Syracuse seemed perplexed by his scrambling ability, picking up yards with his feet time after time when he was seemingly left for dead in the backfield. The Orange got into the backfield well on Robertson, but just could not quite get a hold of him.
”That quarterback, Johnny Robertson, is one tough son-of-a-gun,” Syracuse head coach Scott Shafer said. “I’ll be real interested to see how many yards he got that were not by design. Where it’s not there and he takes off and makes people miss and moves the chains….He’s such a damn good football player. That was a hell of an effort by that kid. I’ve been around football my whole life and that is a gutsy son-of-a-gun.”
Indeed that was a theme during his 16-27, 199-yard passing, 115-yard rushing performance in which he left little doubt who was the best player on the Ernie Davis Legends’ Field Friday night.
In 2013, Syracuse was the only FBS program to not give up an individual 100-yard rusher. Robertson put an end to that streak.
”I felt like our quarterback had to play great for us to even be in the game and he played great,” Villanova head coach Andy Talley said. “He was the best quarterback on the field. He kept drives alive.”
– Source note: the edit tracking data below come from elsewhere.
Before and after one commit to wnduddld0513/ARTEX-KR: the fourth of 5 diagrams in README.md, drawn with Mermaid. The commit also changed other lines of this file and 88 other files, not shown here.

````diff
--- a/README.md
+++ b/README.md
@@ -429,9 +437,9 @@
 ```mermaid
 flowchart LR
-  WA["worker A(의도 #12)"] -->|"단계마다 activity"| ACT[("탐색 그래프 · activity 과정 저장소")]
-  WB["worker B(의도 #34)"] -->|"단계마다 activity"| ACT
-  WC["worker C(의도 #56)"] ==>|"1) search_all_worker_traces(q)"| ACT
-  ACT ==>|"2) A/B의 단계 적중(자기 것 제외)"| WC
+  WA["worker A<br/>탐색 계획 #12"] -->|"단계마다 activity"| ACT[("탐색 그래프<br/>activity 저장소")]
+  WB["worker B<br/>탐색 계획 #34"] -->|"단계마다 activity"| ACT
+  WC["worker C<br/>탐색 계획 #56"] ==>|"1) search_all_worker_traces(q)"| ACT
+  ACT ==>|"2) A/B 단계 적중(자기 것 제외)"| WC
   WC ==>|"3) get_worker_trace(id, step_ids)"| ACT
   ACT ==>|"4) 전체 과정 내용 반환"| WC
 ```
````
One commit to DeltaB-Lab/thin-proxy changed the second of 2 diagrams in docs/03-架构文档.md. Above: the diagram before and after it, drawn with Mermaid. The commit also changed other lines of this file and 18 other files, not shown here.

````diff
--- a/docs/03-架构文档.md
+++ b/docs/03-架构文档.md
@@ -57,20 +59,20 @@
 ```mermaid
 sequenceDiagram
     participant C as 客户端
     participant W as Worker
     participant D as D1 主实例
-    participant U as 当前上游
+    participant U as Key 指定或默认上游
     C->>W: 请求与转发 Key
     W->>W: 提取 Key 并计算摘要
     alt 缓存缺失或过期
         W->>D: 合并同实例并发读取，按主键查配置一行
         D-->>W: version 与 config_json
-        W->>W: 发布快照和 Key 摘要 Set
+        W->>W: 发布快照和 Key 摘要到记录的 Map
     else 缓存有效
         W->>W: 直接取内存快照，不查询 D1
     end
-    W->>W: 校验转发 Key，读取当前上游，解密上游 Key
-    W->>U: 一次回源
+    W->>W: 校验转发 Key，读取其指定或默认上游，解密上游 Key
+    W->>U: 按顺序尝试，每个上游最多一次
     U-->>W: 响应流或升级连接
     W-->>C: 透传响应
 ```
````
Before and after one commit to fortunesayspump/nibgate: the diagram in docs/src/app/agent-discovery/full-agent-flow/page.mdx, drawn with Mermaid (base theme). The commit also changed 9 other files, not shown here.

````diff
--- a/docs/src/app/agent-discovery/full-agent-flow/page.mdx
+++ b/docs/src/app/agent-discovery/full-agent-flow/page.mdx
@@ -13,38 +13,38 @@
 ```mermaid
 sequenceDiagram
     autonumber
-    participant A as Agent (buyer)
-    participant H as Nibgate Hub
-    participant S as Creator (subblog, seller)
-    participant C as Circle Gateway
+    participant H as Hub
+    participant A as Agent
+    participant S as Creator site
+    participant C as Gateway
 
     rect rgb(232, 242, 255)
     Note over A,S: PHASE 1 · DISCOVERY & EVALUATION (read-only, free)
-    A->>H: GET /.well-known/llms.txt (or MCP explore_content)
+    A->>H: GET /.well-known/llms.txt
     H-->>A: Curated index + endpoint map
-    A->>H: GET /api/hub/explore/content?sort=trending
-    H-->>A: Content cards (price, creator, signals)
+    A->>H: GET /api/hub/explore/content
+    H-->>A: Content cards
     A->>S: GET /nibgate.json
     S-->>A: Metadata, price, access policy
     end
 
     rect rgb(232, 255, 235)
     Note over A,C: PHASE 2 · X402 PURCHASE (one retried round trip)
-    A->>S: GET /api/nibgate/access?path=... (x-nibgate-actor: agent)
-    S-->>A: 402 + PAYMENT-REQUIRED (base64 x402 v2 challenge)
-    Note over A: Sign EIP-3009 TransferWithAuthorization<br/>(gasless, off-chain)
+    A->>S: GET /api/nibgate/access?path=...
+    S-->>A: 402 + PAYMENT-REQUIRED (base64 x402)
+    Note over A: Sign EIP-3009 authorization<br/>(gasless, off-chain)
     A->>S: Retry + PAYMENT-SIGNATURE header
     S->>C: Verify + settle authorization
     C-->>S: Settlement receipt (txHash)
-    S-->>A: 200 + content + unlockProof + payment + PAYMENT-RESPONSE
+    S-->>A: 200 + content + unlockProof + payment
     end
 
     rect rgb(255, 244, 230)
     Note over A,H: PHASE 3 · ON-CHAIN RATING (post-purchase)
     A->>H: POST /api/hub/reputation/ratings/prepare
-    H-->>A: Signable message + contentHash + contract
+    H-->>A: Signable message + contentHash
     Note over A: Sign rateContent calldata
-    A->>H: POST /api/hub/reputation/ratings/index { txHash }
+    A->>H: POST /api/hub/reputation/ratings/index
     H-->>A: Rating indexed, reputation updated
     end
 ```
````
Syracuse seemingly had no answer for Robertson. Even after huge momentum swings in Syracuse’s favor, Robertson still found a way to respond. But the Orange found a way to make one play defensively that secured the win.
After a fake field goal that saw Riley Dixon throw a touchdown pass to Kendall Moore in the second overtime, the Wildcats came back with a quick four play drive that found the end zone. Rather than line up for a tying field goal, Villanova elected to go for two and the win.
Like they had all night, they put the ball in the hands of their star quarterback. Robertson took the snap, fakes a quick pitch and looked to find an opening on a quarterback draw. Unfortunately, for the first time all night, there was no hole to run through. Nowhere to scramble.
The Orange defensive line got strong initial penetration and swarmed Robertson at the two yard line. Finally Syracuse stopped Robertson. This time, at the most critical of junctures.
For the first time all night, Houdini could not escape. Syracuse, however, did.